There are plenty of reasons the world isn’t ready for foldable phones, but Samsung, Huawei, and others have decided that now is the time to sell you one for $2,000. The price is one of the major issues, but the materials needed for a foldable display are another. These phones are all plastic, which isn’t as durable as glass. However, it sounds like we’re years away from having a foldable glass replacement.
Ever since the original iPhone changed the way we interact with screens, Corning’s Gorilla Glass has been the standard for smartphone design. Not only does a pane of hardened glass increase the structural strength of a phone (not unlike your car windshield), it’s almost impossible to scratch unless you’re a pocket sand aficionado. The flexible plastic covers of devices like the Galaxy Fold and Mate X are destined to pick up nicks and scratches at a higher rate.

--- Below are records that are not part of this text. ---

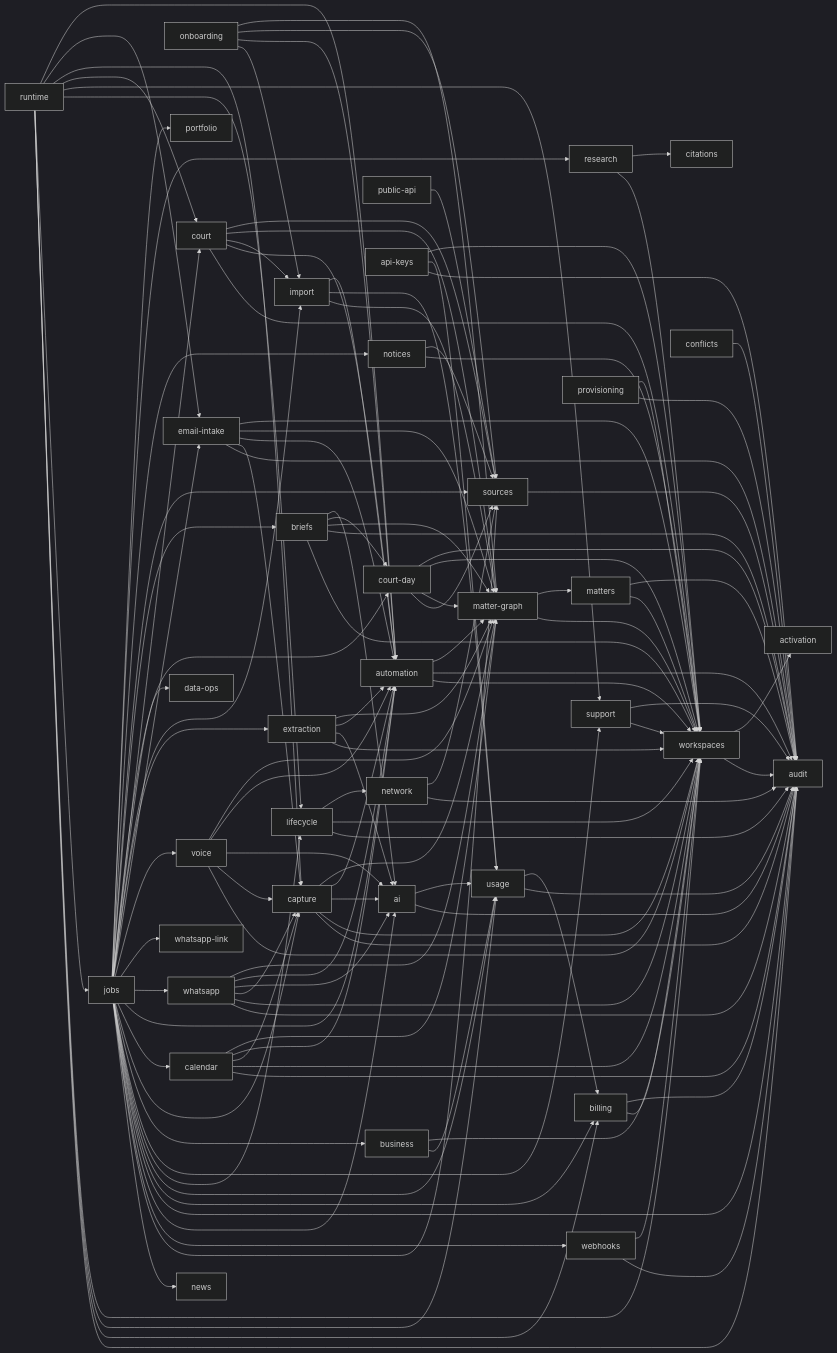
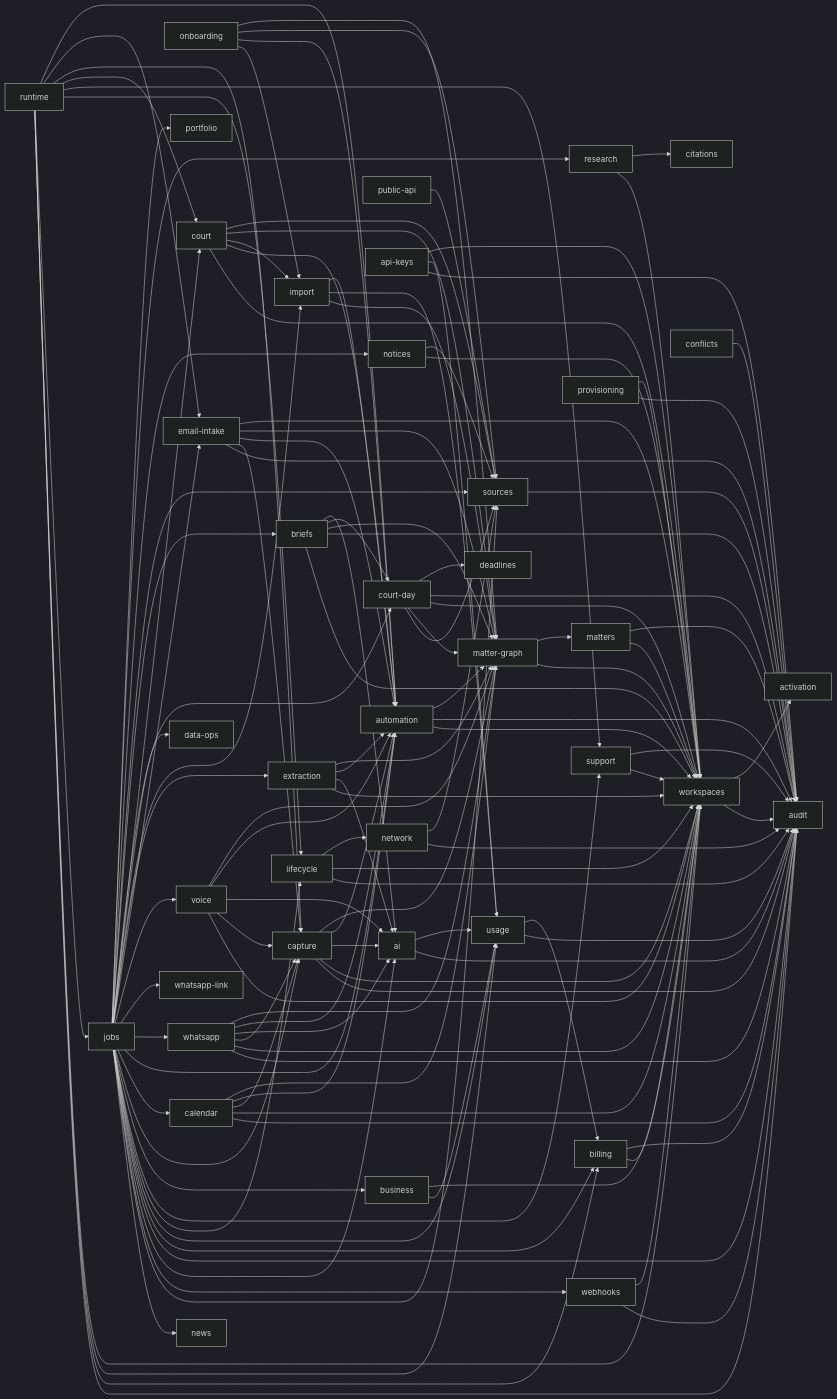
One commit to RapierCraftStudios/causedeck changed the diagram in docs/engineering/core-domains.md. Above: the diagram before and after it, drawn with Mermaid (dark theme). The commit also changed other lines of this file and 16 other files, not shown here.

```diff
--- a/docs/engineering/core-domains.md
+++ b/docs/engineering/core-domains.md
@@ -103,6 +103,7 @@
   court-day --> matter-graph
   court-day --> workspaces
   court-day --> audit
+  court-day --> deadlines
   briefs --> workspaces
   briefs --> audit
   briefs --> matter-graph
```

Corning has a product that could solve these problems called Willow Glass, but it’s still far from a reality. Corning manufactures Willow Glass from materials like sodium and potassium salts. This makes the glass panel thin and flexible — capable of bending thousands of times with no deformation. The molecular structure of glass, even this flexible variety, is more stable than plastic. So, you won’t get the unsightly creases that are already apparent on the Samsung and Huawei demo devices.

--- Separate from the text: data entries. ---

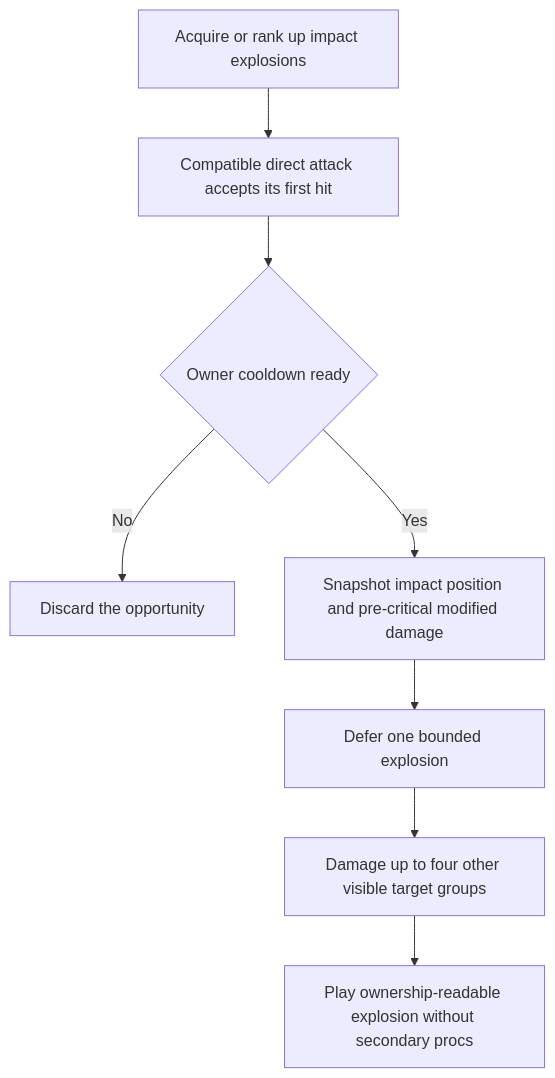
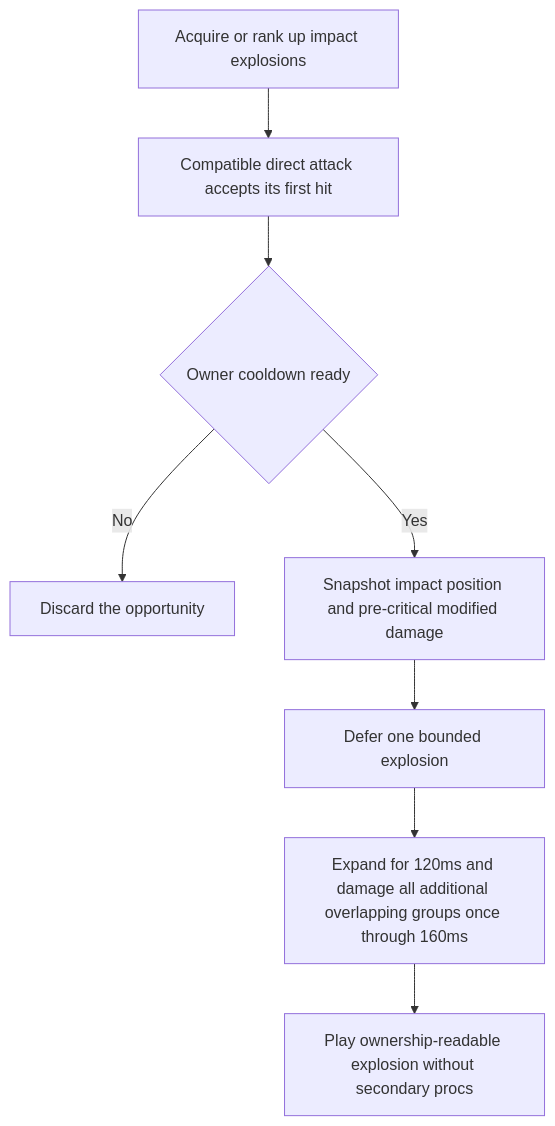
Before and after one commit to Olivier-Malige/Lost-Warden: the first of 2 diagrams in aidd_docs/tasks/2026_10/2026_10_19_phase_3_survival_builds/phase-11.md, drawn with Mermaid. The commit also changed other lines of this file and 88 other files, not shown here.

````diff
--- a/aidd_docs/tasks/2026_10/2026_10_19_phase_3_survival_builds/phase-11.md
+++ b/aidd_docs/tasks/2026_10/2026_10_19_phase_3_survival_builds/phase-11.md
@@ -29,10 +29,10 @@
 ```mermaid
 flowchart TD
   A[Acquire or rank up impact explosions] --> B[Compatible direct attack accepts its first hit]
   B --> C{Owner cooldown ready}
   C -->|No| D[Discard the opportunity]
   C -->|Yes| E[Snapshot impact position and pre-critical modified damage]
   E --> F[Defer one bounded explosion]
-  F --> G[Damage up to four other visible target groups]
+  F --> G[Expand for 120ms and damage all additional overlapping groups once through 160ms]
   G --> H[Play ownership-readable explosion without secondary procs]
 ```
````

The company is targeting a 3-5mm bend radius, and the glass itself is a tenth of a millimeter thick. That should allow for a phone that is 6 to 10mm thick with a display folded around it. That would be thinner than either the Galaxy Fold or Mate X.
To produce this glass, engineers dip glass sheets into molten salt. That allows potassium ions to displace sodium ions. The main drawback right now is that salt molecules don’t work well with the transistors required for touchscreens. The electronics would slowly corrode until they stopped working.
So, there’s still a lot of work to do here, but bendable glass does exist. It just won’t work on foldable phones yet. Maybe in a couple of years, you’ll be able to get a more durable foldable phone. Until then, your $2,000 foldable phone is at risk.